WESTFIELD, NJ — School Board President Peggy Oster explained several ways the Westfield Public School District is working to combat hate in its schools, following comments made at the Oct. 29 school board meeting that the district was not doing enough.
“I wanted to follow up on the concern of a resident who spoke at our last meeting,” Oster said during the school board meeting Tuesday night. “She basically said the district is not doing enough to address expressions of hate on school property.
“The resident said that using morning announcements to speak to the issue is not enough, and we do agree. However, that is one of many ongoing steps that the district takes to combat acts of hate.”
Oster discussed several district initiatives, including curriculum and assemblies, to educate students about the consequences of spreading hateful messages.
“For years, as required by law, the district has provided an age-appropriate program in K-12 curriculum that includes instruction in the Holocaust and genocide,” she said. “The district also has supplemented that curriculum with powerful presentations by Holocaust survivors and their children, along with assemblies and other opportunities to explore race and cultural diversity.”
These assemblies, Oster said, are designed in coordination with the Anti-Defamation League’s program ‘No Place for Hate.’ The district’s high school and two intermediate schools were accepted into the program this year.
“Working with the ADL, our high school and intermediate school administrators have scheduled additional educational opportunities to reinforce the message that hate has no place in our schools or in our community,” she said. “This includes an assembly at the high school planned months ago with a 30-year veteran of law enforcement who will talk about bias, prejudice and stereotypes. High school social studies teachers will then facilitate a discussion about the assembly in their classrooms.”
Overall, Oster said, the district is committed to holding students accountable for expressing hateful messages.
“The district makes it clear to our students that expressions of hate will be investigated and dealt with by local law enforcement,” she said. “We continue to ask students and their parents to follow the public awareness campaign of ‘see something say something’ to report any acts of hate immediately to a building supervisor.”
“We do take this seriously,” she added. “It’s not just about reacting to one incident. It’s all-encompassing in our curriculum, and in our daily activity and our daily work with the students.
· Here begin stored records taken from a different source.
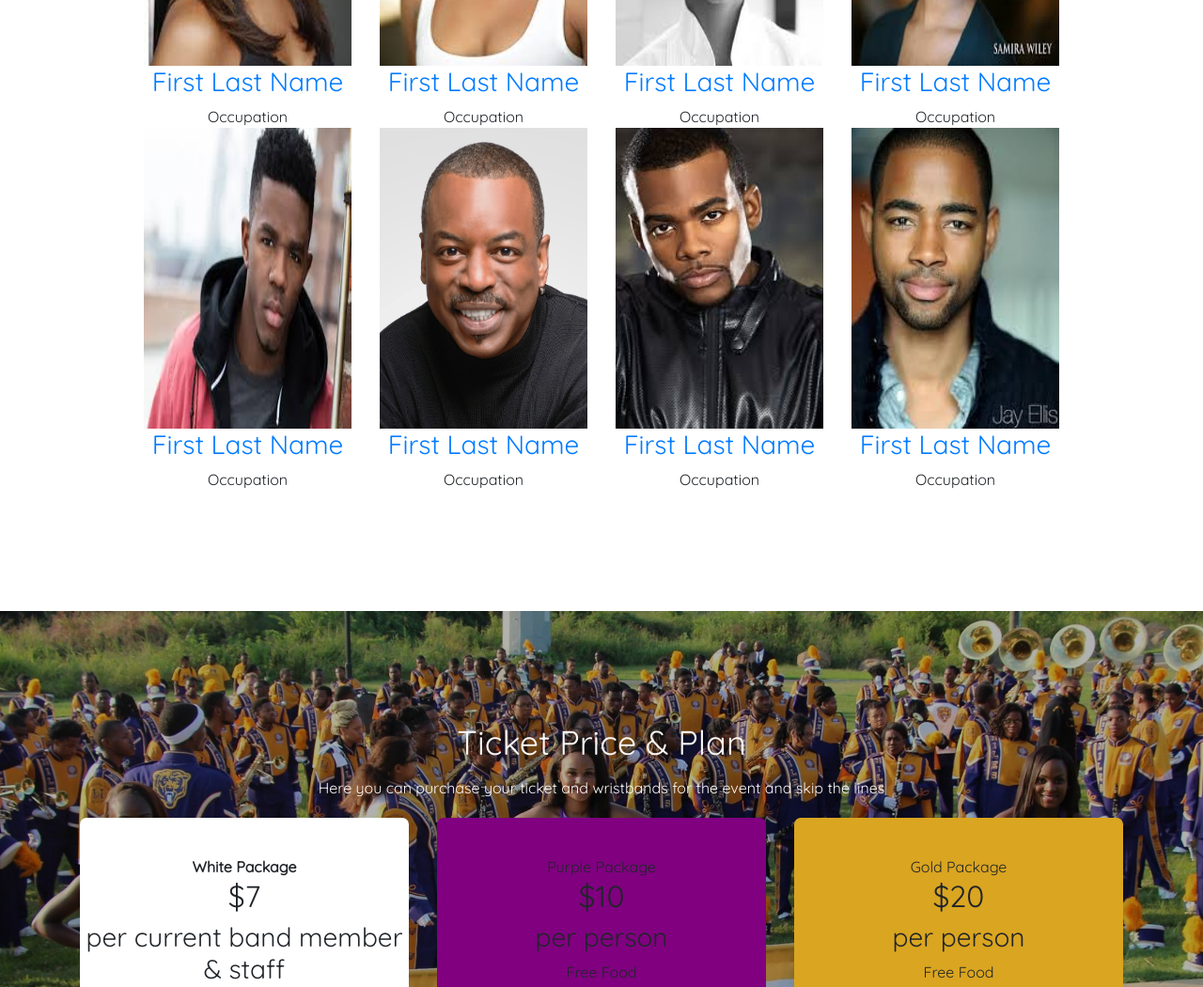
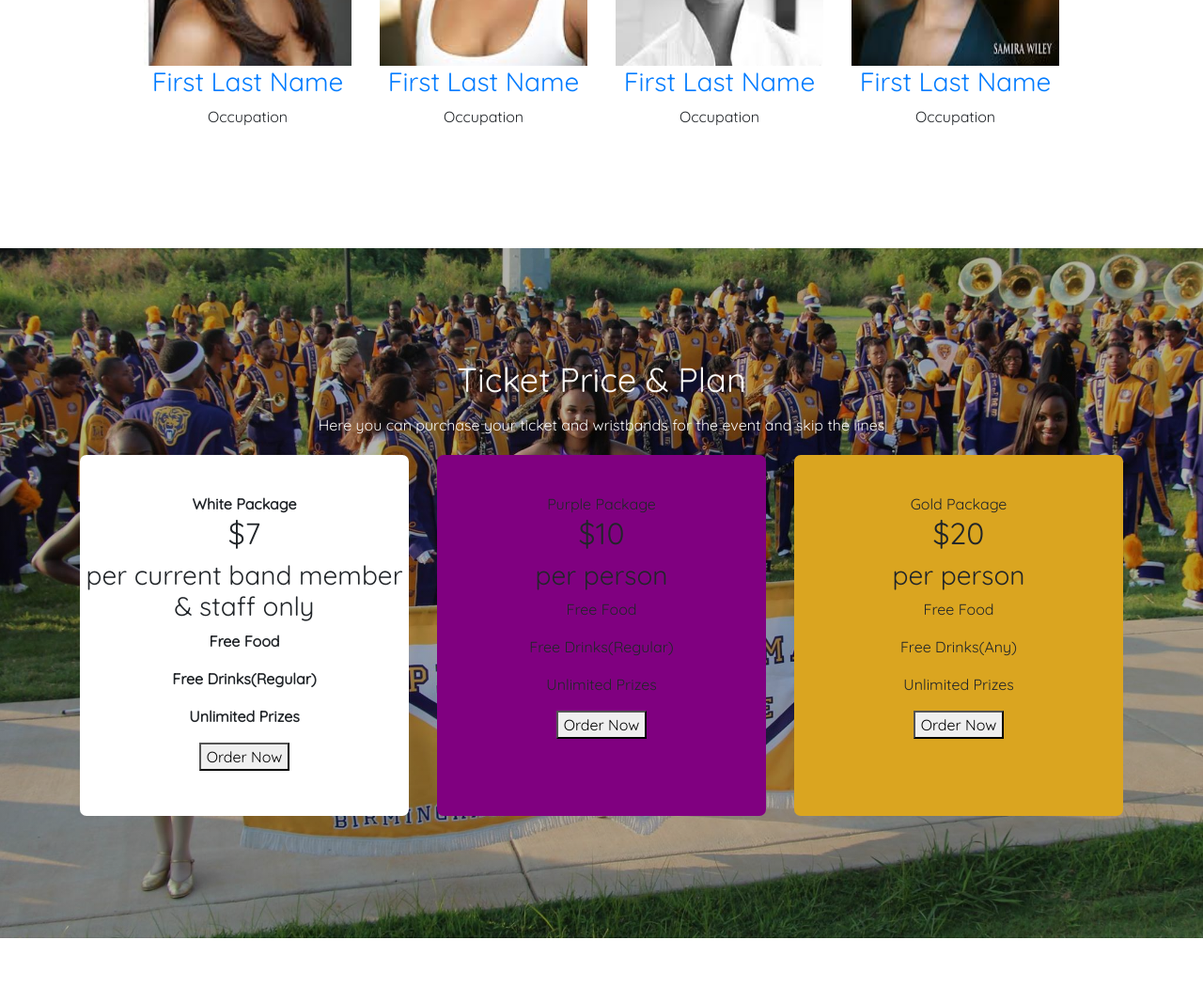
Before and after one commit to JFenderson/pmm-day-site, a website built with webpack: page client/index.html in a window 1280 px wide. Shown: the part 2480-3530 px from the top of the page at 94% size. Built offline with nearby package versions, Linux system fonts and the light colour scheme; a script that the page names is missing.

Commit message:
fixing merge error

```diff
--- a/client/index.css
+++ b/client/index.css
@@ -452,7 +452,7 @@ font-family: 'Comfortaa', cursive;
 /* starts photo gallery/slideshow */
 .photo-gallery-area{
     padding: 118px 0 125px;
-    height: 200vh;
+    height: 140vh;
     font-family: 'Quicksand', sans-serif;
 }
 .photo-gallery{
--- a/client/index.html
+++ b/client/index.html
@@ -306,62 +306,6 @@
               </div>
             </div>
           </div>
-          <!-- person 5 -->
-          <div class="col-lg-3 col-md-3 col-sm-6 col-xs-6">
-            <div class="comittee-person">
-              <a href="#">
-                <img class="img-responsive" src="./images/guy.jpeg" alt="Card image cap">
-              </a>
-              <div class="comittee-content">
-                <h3>
-                  <a href="#">First Last Name</a>
-                </h3>
-                <span>Occupation</span>
-              </div>
-            </div>
-          </div>
-          <!-- person 6 -->
-          <div class="col-lg-3 col-md-3 col-sm-6 col-xs-6">
-            <div class="comittee-person">
-              <a href="#">
-                <img class="img-responsive" src="./images/levarburton_headshot.jpg" alt="Card image cap">
-              </a>
-              <div class="comittee-content">
-                <h3>
-                  <a href="#">First Last Name</a>
-                </h3>
-                <span>Occupation</span>
-              </div>
-            </div>
-          </div>
-          <!-- person 7 -->
-          <div class="col-lg-3 col-md-3 col-sm-6 col-xs-6">
-            <div class="comittee-person">
-              <a href="#">
-                <img class="img-responsive" src="./images/mario.jpeg" alt="Card image cap">
-              </a>
-              <div class="comittee-content">
-                <h3>
-                  <a href="#">First Last Name</a>
-                </h3>
-                <span>Occupation</span>
-              </div>
-            </div>
-          </div>
-          <!-- person 8 -->
-          <div class="col-lg-3 col-md-3 col-sm-6 col-xs-6">
-            <div class="comittee-person">
-              <a href="#">
-                <img class="img-responsive" src="./images/insecure.jpeg" alt="Card image cap">
-              </a>
-              <div class="comittee-content">
-                <h3>
-                  <a href="#">First Last Name</a>
-                </h3>
-                <span>Occupation</span>
-              </div>
-            </div>
-          </div>
           <!-- end people -->
         </div>
       </div>
@@ -378,7 +322,7 @@
             <div class="price-box1 price-box-hover">
               <span>White Package</span>
               <h2>$7</h2>
-              <h3>per current band member & staff</h3>
+              <h3>per current band member & staff only </h3>
               <p>Free Food</p>
               <p>Free Drinks(Regular)</p>
               <p>Unlimited Prizes</p>
@@ -457,7 +401,7 @@
       </div>
     </div>
     <!-- Footer Area Starts -->
-    <footer id="footer">
+    <footer id="footer" class="footer-container">
       <div class="footer-area-top">
         <div class="container">
           <div class="row">
```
And it’s planned long before a terrible act of vandalism occurs.”
Oster’s statement comes following comments made by Westfield resident and parent Kerri Oligino, who spoke about the presence of hateful graffiti in the high school restrooms during the school board meeting Oct. 29.
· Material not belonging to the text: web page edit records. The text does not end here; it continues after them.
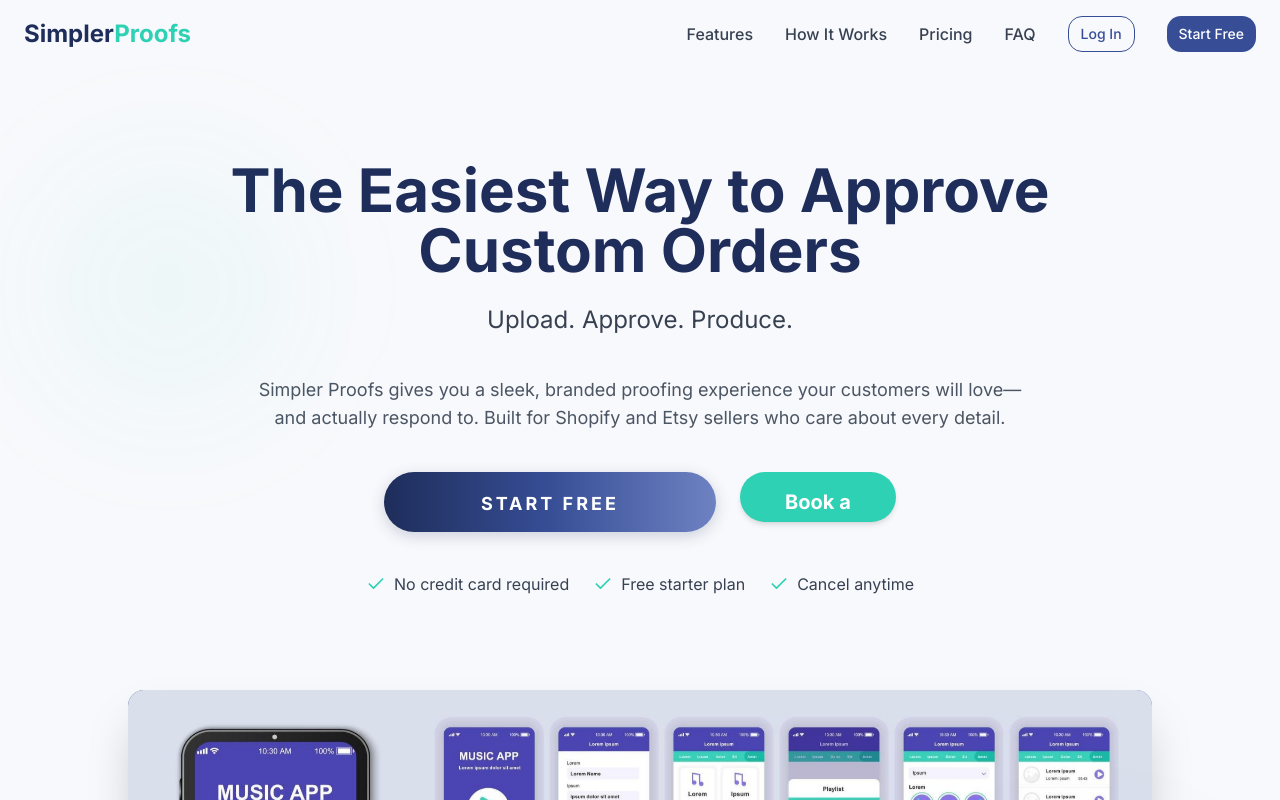
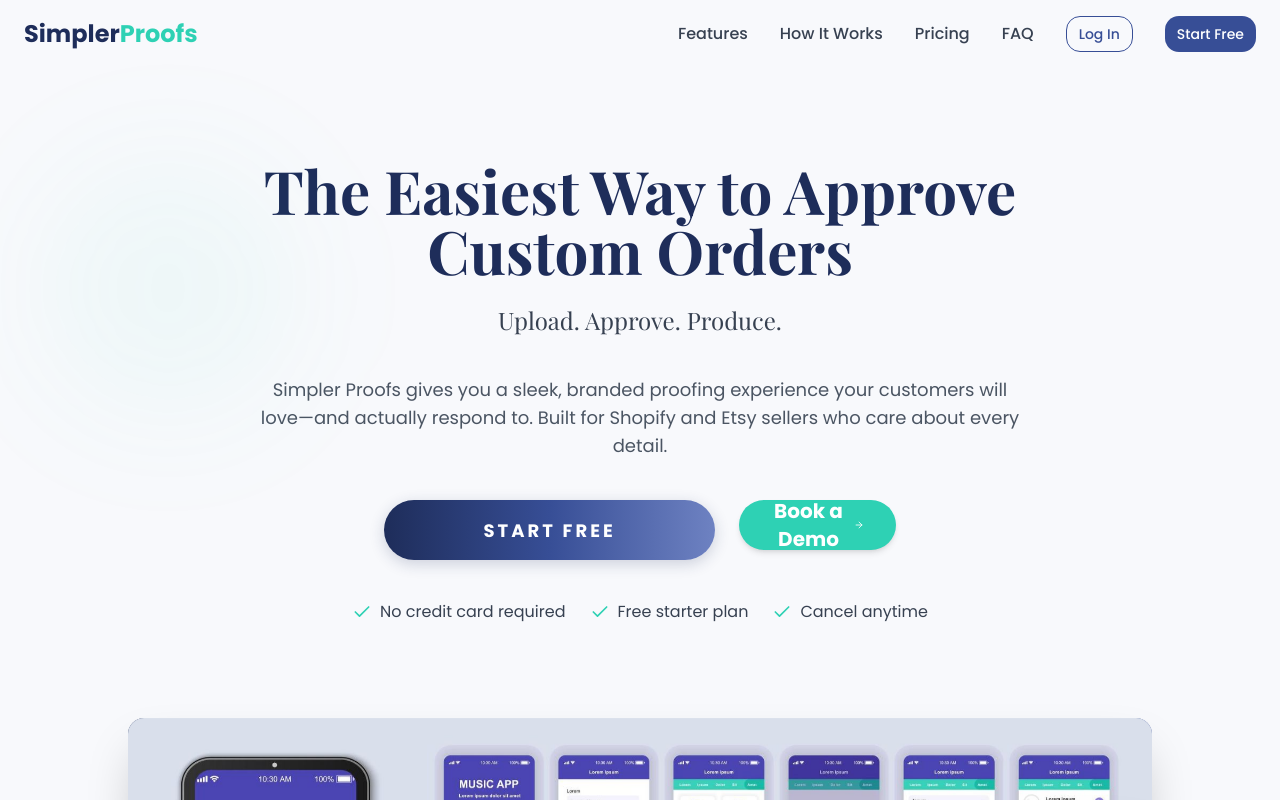
Before and after one commit to Ridge-Bulaquena/proof-magic-flow, a React (Vite) app: page / in a window 1280 px wide. Shown: the top 800 px of the page. Built offline with nearby package versions, Linux system fonts and the light colour scheme.

Commit message:
Fix: Update fonts and button styles
Update the application to use Poppins and Playfair Display fonts.
Also, fix the button styles to center the text vertically and horizontally.

```diff
--- a/index.html
+++ b/index.html
@@ -7,6 +7,10 @@
     <title>Simpler Proofs - The Easiest Way to Approve Custom Orders</title>
     <meta name="description" content="Simpler Proofs helps Shopify and Etsy sellers get design approvals fast with a beautiful, mobile-friendly proofing experience." />
     <meta name="author" content="Simpler Proofs" />
+
+    <link rel="preconnect" href="https://fonts.googleapis.com">
+    <link rel="preconnect" href="https://fonts.gstatic.com" crossorigin>
+    <link href="https://fonts.googleapis.com/css2?family=Playfair+Display:wght@400;500;600;700;800&family=Poppins:wght@300;400;500;600;700&display=swap" rel="stylesheet">
 
     <meta property="og:title" content="Simpler Proofs - The Easiest Way to Approve Custom Orders" />
     <meta property="og:description" content="Simpler Proofs helps Shopify and Etsy sellers get design approvals fast with a beautiful, mobile-friendly proofing experience." />
--- a/src/components/Hero.tsx
+++ b/src/components/Hero.tsx
@@ -20,11 +20,11 @@ const Hero = () => {
     <section className="relative pt-32 pb-20 md:pt-40 md:pb-24 overflow-hidden">
       <div className="container mx-auto px-4">
         <div className="flex flex-col items-center text-center max-w-4xl mx-auto">
-          <h1 className="text-4xl md:text-5xl lg:text-6xl font-bold text-brand-purple-dark mb-6 leading-tight">
+          <h1 className="text-4xl md:text-5xl lg:text-6xl font-bold text-brand-purple-dark mb-6 leading-tight font-serif">
             The Easiest Way to Approve Custom Orders
           </h1>
 
-          <p className="text-xl md:text-2xl text-gray-700 mb-10 max-w-2xl">
+          <p className="text-xl md:text-2xl text-gray-700 mb-10 max-w-2xl font-serif">
             Upload. Approve. Produce.
           </p>
 
--- a/src/index.css
+++ b/src/index.css
@@ -1,5 +1,3 @@
-
-@import url('https://fonts.googleapis.com/css2?family=Inter:wght@100;200;300;400;500;600;700;800;900&display=swap');
 
 @tailwind base;
 @tailwind components;
@@ -90,12 +88,18 @@
   body {
     @apply bg-background text-foreground font-sans antialiased;
   }
+
+  h1, h2, h3, h4, h5, h6 {
+    @apply font-serif;
+  }
 }
 
 @layer components {
   .button {
     position: relative;
-    display: inline-block;
+    display: inline-flex;
+    align-items: center;
+    justify-content: center;
     padding: 18px 40px;
     width: 80%;
     max-width: 700px;
@@ -105,6 +109,7 @@
     background: linear-gradient(90deg, #1e2d5a 0%, #374e96 50%, #6e82c2 100%);
     color: white;
     font-size: 22px;
+    font-family: 'Poppins', sans-serif;
     font-weight: 700;
     letter-spacing: 6px;
     text-align: center;
@@ -150,7 +155,7 @@
   }
 
   .button-secondary {
-    @apply relative inline-block py-4 px-8 w-auto max-w-[350px] h-[50px] border-none rounded-full bg-brand-teal text-white font-bold text-xl text-center cursor-pointer overflow-hidden transition-transform shadow-md hover:scale-105 active:scale-95;
+    @apply relative inline-flex items-center justify-center py-4 px-8 w-auto max-w-[350px] h-[50px] border-none rounded-full bg-brand-teal text-white font-bold text-xl text-center cursor-pointer overflow-hidden transition-transform shadow-md hover:scale-105 active:scale-95 font-sans;
   }
 
   .button-secondary::after {
--- a/tailwind.config.ts
+++ b/tailwind.config.ts
@@ -116,7 +116,8 @@ export default {
 				'float': 'float 6s ease-in-out infinite',
 			},
 			fontFamily: {
-				sans: ['Inter', 'system-ui', 'sans-serif'],
+				sans: ['Poppins', 'system-ui', 'sans-serif'],
+				serif: ['Playfair Display', 'Georgia', 'serif'],
 			},
 			backgroundImage: {
 				'gradient-radial': 'radial-gradient(var(--tw-gradient-stops))',
```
“I’d like to know more about what the high school is going to be doing about hate speech and following up on Friday and the swastika and all of that being discussed,” Oligino said at the Oct. 29 meeting. “I don’t think that something being said in the morning announcements is sufficient to address it with the students.”
Oligino spoke on this matter during Tuesday night’s meeting as well, thanking the district for responding to her previous complaint.
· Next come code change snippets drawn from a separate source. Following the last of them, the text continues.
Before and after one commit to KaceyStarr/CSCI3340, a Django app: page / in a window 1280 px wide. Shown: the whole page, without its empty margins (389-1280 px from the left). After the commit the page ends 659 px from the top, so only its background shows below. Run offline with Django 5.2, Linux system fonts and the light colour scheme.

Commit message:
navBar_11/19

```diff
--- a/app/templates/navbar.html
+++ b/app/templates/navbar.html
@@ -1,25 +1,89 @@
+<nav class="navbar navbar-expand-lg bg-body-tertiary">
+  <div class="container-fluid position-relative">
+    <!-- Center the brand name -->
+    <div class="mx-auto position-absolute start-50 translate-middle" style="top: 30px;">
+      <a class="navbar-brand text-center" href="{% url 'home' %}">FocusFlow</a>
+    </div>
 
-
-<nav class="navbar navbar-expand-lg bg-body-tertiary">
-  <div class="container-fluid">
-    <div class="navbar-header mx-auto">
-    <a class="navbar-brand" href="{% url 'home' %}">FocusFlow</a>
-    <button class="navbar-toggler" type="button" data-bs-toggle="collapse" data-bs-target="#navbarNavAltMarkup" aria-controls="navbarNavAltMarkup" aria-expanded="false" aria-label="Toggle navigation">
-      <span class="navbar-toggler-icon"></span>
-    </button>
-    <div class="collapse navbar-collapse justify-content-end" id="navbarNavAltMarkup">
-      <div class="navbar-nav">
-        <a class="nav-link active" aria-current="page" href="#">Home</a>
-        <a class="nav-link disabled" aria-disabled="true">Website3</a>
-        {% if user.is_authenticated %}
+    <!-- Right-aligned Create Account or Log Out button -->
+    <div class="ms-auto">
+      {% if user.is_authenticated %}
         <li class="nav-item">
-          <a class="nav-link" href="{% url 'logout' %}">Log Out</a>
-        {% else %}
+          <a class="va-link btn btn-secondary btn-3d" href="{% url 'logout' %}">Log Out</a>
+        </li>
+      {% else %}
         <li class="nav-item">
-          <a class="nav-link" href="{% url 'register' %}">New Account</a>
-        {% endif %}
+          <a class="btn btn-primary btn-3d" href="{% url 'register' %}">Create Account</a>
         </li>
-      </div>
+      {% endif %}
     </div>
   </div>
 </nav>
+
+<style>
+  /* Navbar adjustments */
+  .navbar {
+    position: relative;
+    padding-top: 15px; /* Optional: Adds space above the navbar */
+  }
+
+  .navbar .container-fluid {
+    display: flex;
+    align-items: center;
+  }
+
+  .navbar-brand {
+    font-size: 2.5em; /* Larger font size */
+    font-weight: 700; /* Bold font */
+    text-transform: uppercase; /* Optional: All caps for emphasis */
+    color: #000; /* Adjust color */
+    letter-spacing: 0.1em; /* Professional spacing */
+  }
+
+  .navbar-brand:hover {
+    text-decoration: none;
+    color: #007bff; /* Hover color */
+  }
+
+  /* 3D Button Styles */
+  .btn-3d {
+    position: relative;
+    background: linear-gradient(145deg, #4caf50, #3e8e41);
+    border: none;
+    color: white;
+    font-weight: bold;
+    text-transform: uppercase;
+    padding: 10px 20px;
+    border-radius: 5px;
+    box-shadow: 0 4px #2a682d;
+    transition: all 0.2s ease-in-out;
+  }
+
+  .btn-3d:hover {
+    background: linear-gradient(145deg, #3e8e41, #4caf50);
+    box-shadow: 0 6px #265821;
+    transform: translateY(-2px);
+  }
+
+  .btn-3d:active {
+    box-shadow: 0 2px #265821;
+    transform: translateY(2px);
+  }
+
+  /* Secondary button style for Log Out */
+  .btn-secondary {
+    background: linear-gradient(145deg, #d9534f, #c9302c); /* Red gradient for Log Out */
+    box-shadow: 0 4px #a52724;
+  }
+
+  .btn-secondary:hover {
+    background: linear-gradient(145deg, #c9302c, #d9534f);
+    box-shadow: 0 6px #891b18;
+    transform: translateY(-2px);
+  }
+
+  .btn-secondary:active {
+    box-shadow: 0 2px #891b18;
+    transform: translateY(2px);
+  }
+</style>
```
“The reality is that there’s racism in our schools, because our kids don’t know how to talk about it,” Oligino said. “I’m glad that the n-word was scrubbed off the bathrooms in the high school after I was here two weeks ago.”
“When parents have that attitude, ‘not my kid,’ it’s unacceptable,” she added. “We need to make sure that we’re not saying ‘not my school.’”